Items from a data source:
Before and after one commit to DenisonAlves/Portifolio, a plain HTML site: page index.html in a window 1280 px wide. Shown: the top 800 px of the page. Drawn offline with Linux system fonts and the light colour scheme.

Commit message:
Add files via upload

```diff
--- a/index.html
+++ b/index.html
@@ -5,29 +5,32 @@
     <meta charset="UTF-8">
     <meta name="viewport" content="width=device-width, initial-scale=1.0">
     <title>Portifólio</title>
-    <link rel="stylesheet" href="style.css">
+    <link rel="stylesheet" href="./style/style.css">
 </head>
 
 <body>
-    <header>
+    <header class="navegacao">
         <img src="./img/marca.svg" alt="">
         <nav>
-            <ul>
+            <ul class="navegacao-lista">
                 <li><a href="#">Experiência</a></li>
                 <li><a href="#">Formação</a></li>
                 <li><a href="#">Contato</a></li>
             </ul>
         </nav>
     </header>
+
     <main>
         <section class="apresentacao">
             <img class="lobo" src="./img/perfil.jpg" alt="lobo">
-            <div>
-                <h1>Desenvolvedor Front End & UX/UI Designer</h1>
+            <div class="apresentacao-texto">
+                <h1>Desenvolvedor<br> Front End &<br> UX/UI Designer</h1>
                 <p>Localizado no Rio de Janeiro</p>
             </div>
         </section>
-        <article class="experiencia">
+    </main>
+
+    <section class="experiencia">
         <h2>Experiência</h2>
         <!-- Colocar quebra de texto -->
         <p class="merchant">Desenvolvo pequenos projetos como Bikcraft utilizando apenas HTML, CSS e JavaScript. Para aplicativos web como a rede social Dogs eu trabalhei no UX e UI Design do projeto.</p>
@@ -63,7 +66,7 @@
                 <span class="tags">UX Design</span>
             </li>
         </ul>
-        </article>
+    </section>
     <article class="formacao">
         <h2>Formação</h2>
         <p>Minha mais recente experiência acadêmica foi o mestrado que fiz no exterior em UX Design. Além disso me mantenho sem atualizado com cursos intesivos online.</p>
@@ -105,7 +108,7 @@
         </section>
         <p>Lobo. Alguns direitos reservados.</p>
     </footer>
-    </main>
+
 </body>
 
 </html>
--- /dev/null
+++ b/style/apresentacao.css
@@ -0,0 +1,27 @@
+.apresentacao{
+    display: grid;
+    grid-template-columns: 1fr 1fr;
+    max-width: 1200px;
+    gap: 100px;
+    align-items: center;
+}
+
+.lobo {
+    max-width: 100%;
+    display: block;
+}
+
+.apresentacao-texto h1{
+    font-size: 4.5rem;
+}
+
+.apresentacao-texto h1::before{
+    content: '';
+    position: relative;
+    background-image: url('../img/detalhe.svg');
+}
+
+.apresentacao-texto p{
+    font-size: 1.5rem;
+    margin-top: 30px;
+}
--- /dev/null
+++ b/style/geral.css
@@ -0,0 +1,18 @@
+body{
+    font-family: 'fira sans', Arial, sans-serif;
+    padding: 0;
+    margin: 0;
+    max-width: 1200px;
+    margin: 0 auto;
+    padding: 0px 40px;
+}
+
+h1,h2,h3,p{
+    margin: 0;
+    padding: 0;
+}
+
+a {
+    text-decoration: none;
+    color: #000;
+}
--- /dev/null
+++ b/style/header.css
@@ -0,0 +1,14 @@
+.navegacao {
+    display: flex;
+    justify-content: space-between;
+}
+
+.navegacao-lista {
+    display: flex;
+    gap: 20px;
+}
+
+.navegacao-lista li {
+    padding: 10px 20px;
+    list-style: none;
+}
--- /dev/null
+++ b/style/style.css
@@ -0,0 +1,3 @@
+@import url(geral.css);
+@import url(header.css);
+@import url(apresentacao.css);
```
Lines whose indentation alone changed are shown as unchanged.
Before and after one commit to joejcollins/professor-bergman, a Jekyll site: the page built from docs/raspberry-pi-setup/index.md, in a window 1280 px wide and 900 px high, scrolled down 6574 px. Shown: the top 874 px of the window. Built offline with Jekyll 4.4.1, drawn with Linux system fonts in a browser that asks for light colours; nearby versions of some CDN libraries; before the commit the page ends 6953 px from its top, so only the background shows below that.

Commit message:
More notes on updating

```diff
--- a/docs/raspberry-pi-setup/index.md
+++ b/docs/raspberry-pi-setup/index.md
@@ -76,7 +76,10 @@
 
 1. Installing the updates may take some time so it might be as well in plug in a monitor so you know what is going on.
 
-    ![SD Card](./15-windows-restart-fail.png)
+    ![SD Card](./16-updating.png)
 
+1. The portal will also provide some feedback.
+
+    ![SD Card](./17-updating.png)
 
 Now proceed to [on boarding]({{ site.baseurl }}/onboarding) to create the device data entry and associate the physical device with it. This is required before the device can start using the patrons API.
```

_Activity_:
Scan the data above line by line. Please say how many lines hold the word "header", and give only that number.

_Output of the exercise_:
5